We know some very important facts about COVID-19, including that vaccines work well. I do not think we understand as much as we should about the effects of government policies on the pandemic. For instance, any medical professional would wear personal protective gear while treating a patient with COVID, but it is less clear that requiring a population to wear masks has any effect. There is often a big slippage between voluntary behavior by trained professionals and large-scale mandates.
I did my own light modeling last April and found no effects of state masking and vaccination mandates on COVID mortality rates. I did find that COVID deaths by US state reflected the percentage of the population who had been in poor health before the pandemic, GOP vote share (Trump support meant higher death rates), Black/White segregation, economic inequality, the percent of the population over age 65, the incarceration rate, and a lower college graduation rate. (Statistically significant correlates: the first three. Adjusted r-square of the whole model = .699).
A new paper by Sun & Biseti examines the effects of state policies on county-level COVID death rates during the first 39 weeks of the pandemic, i.e., before vaccines were available and before masks were being widely recommended. They create a “stringency index” composed of “closures of schools, closures of workplaces, cancellations of public events, restrictions on gatherings, closures of public transport, stay-at-home orders, restrictions on domestic movement, and restrictions on international travel.”
Their model incorporates some similar contextual factors to mine but assesses different policies. It suggests that if every state had employed the maximum of all the stringent measures, the national death rate would have fallen by about 7% in 2020, but the benefits would have been greater “in counties with fewer physicians and larger shares of older adults, low-educated residents, and Trump voters” as well as “in rural areas and counties with higher social capital and larger shares of uninsured residents,” while the benefits would have been smaller “in counties with larger shares of [non-Hispanic] Black and Hispanic residents.” Although I don’t think we can tell from their model itself, it’s plausible that closing schools and businesses had no effect on deaths from the disease in big cities, although the closures were very hard on people.
An older but still valuable article (Sharma, Mindermann & Rogers-Smith 2021) looks at similar measures across subnational units (such as regions or states) of European countries. Their model finds significant benefits from stringent measures such as school closings, but smaller benefits during the pandemic’s second wave than its first. That finding illustrates that we are not in the domain of scientific laws here; we are in a messy zone of rapid change.
In my view, democratic governments and other legitimate institutions have a right to impose many kinds of restrictions to combat a disease. They must do their best to make decisions in the face of uncertainty and conflicting interests. No one’s fundamental human rights have been violated if a government closes schools for months or makes one wear a mask during a pandemic.

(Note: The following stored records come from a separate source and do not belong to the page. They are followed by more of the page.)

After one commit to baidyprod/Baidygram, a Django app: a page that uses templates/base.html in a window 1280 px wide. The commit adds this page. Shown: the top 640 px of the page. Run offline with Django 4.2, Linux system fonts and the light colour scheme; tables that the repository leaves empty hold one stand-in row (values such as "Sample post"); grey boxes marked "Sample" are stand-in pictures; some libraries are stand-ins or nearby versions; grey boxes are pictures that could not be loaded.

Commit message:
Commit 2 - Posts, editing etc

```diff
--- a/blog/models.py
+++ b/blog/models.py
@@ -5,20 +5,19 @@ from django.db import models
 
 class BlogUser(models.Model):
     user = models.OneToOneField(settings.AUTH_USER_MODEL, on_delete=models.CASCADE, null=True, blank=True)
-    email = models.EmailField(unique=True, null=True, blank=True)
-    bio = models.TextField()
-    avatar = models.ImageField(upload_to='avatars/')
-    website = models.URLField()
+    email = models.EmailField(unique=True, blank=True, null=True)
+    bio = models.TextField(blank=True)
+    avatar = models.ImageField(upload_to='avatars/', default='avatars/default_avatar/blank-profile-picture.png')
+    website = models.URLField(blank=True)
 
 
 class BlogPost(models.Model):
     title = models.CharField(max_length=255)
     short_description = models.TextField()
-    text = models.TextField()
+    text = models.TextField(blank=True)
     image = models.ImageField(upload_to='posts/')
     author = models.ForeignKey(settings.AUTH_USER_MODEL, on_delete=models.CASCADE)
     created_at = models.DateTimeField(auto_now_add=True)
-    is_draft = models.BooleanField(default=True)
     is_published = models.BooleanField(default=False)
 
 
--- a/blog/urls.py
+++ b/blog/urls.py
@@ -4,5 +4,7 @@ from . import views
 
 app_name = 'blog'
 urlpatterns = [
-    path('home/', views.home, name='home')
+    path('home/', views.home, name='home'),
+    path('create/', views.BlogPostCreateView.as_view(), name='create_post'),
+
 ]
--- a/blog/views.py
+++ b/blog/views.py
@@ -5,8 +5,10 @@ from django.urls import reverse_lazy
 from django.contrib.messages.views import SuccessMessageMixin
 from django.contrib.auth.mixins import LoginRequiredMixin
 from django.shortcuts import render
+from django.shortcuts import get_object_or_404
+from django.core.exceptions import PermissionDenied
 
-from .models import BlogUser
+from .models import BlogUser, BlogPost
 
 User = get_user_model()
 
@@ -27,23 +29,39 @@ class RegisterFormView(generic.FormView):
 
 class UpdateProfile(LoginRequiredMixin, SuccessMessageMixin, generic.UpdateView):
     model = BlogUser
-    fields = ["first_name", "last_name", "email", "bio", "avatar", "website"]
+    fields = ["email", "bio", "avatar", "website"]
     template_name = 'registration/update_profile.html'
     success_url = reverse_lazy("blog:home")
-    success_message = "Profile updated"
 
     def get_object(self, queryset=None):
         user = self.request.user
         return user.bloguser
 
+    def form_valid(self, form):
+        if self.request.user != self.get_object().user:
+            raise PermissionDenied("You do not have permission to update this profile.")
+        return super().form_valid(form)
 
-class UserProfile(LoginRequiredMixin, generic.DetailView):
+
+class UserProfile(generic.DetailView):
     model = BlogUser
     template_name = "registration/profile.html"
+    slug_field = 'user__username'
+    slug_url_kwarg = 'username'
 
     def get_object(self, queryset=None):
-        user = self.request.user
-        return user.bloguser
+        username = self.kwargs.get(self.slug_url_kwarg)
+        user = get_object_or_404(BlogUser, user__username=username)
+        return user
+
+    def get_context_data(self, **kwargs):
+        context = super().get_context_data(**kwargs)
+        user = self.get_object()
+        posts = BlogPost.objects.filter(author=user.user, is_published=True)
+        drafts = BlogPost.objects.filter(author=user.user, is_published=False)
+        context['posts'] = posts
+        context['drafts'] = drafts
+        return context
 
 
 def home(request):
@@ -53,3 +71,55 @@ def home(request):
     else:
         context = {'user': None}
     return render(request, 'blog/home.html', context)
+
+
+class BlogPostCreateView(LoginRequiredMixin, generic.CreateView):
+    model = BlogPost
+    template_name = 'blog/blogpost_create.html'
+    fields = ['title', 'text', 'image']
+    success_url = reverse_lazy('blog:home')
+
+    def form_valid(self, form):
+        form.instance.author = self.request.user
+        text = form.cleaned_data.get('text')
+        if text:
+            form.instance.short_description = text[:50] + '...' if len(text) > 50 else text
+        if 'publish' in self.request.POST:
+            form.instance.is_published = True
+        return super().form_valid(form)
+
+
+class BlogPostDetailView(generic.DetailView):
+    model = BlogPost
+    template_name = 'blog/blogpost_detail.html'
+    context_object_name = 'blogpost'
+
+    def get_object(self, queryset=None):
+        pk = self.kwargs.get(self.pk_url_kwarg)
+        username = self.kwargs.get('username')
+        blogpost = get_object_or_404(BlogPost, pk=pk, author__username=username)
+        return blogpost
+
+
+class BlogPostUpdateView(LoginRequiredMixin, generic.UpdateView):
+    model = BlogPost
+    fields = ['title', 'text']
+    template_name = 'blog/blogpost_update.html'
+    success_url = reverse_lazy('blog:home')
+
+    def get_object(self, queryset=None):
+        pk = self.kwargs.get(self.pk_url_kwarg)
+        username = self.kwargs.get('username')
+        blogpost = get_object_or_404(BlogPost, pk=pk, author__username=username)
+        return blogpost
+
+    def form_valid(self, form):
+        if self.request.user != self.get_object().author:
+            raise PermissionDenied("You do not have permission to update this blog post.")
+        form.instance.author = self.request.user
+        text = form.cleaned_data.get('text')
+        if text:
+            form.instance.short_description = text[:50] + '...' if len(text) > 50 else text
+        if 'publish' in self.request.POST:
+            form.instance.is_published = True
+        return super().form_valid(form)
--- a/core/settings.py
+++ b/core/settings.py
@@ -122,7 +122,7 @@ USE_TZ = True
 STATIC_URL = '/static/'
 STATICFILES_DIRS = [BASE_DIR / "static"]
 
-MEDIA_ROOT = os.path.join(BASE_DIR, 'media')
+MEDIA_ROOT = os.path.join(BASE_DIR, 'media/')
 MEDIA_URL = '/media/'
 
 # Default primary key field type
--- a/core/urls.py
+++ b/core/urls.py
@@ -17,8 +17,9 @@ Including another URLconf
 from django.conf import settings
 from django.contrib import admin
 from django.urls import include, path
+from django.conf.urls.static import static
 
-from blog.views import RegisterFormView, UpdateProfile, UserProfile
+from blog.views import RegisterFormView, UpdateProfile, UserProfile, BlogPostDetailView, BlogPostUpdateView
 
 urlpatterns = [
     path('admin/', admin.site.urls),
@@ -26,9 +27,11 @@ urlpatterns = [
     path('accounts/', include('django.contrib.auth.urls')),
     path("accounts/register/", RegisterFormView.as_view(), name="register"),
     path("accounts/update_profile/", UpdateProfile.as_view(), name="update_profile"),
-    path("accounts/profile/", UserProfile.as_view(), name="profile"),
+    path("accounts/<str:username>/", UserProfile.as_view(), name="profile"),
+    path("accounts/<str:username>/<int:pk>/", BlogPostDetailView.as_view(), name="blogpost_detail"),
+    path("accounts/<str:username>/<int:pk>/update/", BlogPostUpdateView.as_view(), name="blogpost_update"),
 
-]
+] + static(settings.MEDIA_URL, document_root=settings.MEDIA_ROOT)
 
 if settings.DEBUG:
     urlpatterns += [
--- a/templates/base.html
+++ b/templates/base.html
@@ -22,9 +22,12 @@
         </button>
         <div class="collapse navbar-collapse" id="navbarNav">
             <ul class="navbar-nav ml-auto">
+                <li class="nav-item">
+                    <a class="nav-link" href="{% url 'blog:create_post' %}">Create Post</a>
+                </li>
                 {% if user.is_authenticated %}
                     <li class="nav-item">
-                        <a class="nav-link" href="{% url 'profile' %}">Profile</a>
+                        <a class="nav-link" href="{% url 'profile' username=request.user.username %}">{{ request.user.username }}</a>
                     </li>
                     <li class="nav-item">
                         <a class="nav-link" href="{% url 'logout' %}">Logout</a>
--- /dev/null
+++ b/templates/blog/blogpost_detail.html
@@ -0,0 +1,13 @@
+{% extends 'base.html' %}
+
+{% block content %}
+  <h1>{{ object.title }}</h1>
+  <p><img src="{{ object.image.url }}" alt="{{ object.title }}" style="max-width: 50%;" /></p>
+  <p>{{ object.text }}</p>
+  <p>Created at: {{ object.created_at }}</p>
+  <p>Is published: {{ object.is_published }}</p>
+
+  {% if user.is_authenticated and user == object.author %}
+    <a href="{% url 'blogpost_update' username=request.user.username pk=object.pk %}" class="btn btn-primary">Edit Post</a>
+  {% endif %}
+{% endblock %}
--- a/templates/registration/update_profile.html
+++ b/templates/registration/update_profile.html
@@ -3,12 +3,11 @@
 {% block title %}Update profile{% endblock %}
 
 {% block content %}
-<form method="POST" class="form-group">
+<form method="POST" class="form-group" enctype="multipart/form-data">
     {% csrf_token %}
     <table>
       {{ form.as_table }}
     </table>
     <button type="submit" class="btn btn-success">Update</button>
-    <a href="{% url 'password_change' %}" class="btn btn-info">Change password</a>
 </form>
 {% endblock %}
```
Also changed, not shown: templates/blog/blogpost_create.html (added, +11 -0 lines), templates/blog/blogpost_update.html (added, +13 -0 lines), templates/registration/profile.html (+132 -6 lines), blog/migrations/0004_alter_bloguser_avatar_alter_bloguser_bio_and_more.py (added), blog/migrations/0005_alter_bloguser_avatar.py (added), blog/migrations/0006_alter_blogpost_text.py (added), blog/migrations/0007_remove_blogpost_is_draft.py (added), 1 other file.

On the other hand, this does not mean that the most stringent measures are always effective or that we should be overly confident that we know what works. On the contrary, the lessons of this pandemic appear murky to me, and humility is warranted by all.
A lot of people are very sure what should have been done and are certain their opponents are badly motivated or fools. I think most of us did our best and still don’t have a firm basis to know what we should do next time.
Sources: Sharma, M., Mindermann, S., Rogers-Smith, C. et al. Understanding the effectiveness of government interventions against the resurgence of COVID-19 in Europe. Nat Commun 12, 5820 (2021). https://doi.org/10.1038/s41467-021-26013-4; Sun, Y., & Bisesti, E. M. (2023). Political Economy of the COVID-19 Pandemic: How State Policies Shape County-Level Disparities in COVID-19 Deaths. Socius, 9, 23780231221149902. See also: what explains state variation in COVID-19 mortality?; we must be able to disagree about pandemic policies; vaccination, masking, political polarization, and the authority of science.